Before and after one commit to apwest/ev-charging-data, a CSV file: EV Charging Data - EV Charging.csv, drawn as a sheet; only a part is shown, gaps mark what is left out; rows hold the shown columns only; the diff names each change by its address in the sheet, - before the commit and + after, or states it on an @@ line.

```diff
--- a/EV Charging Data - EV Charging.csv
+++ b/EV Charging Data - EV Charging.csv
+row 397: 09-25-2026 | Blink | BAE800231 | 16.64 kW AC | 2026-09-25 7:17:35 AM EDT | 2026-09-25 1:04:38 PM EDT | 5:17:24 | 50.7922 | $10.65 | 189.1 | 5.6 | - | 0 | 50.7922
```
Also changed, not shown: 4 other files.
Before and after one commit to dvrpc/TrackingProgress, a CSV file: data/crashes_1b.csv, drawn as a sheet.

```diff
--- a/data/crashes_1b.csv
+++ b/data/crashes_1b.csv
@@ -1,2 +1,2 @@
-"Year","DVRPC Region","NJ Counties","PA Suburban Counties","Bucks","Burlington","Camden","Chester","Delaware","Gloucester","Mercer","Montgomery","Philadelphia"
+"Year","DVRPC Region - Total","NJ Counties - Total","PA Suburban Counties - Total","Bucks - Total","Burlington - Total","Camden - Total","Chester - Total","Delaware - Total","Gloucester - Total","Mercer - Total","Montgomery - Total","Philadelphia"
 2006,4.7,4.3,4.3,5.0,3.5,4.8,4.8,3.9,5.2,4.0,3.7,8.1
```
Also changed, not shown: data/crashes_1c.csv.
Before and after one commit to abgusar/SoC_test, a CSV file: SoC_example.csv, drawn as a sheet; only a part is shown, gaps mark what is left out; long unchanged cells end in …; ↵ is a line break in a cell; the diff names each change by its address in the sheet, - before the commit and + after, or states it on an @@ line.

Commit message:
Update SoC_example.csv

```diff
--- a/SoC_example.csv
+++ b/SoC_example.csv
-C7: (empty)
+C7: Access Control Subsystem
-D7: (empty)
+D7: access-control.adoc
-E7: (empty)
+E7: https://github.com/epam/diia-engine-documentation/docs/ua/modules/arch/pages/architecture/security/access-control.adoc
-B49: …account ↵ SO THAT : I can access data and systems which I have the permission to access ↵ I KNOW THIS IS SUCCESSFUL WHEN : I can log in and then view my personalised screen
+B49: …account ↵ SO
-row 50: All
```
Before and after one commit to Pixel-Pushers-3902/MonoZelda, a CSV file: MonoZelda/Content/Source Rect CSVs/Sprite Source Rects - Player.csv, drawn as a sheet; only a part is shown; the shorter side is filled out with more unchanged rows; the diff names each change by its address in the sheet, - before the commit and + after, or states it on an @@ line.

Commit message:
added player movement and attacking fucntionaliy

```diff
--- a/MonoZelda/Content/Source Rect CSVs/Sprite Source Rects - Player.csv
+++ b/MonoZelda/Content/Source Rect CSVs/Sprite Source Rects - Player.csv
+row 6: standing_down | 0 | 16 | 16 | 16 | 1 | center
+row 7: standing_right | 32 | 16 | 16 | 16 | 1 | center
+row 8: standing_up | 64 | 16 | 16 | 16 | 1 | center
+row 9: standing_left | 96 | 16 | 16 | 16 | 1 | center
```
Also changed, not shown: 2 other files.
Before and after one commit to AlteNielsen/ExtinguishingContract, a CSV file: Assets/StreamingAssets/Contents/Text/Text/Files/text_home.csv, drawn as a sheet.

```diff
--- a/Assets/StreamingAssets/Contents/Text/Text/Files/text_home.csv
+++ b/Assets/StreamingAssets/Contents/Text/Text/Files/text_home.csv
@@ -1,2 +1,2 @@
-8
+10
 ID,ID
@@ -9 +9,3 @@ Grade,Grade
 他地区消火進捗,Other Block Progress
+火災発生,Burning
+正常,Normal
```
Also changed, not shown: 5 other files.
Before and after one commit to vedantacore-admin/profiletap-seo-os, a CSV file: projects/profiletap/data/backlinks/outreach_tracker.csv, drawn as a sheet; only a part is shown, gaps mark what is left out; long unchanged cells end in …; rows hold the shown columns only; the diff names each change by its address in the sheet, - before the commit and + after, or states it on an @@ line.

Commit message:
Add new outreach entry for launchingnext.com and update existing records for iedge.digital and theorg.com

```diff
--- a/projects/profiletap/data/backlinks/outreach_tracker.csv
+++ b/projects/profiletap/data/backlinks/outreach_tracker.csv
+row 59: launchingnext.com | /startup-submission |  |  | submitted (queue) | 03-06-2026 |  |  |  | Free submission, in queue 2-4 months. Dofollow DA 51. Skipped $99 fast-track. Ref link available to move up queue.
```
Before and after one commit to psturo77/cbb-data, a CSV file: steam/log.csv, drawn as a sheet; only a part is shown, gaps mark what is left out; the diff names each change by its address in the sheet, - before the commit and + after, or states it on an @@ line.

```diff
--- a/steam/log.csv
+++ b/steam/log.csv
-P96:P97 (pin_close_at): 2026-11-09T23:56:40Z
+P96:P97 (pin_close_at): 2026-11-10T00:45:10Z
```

→ Task description
Return each line of the records above in which the word "launchingnext" occurs.

→ Response below
Add new outreach entry for launchingnext.com and update existing records for iedge.digital and theorg.com
+row 59: launchingnext.com | /startup-submission |  |  | submitted (queue) | 03-06-2026 |  |  |  | Free submission, in queue 2-4 months. Dofollow DA 51. Skipped $99 fast-track. Ref link available to move up queue.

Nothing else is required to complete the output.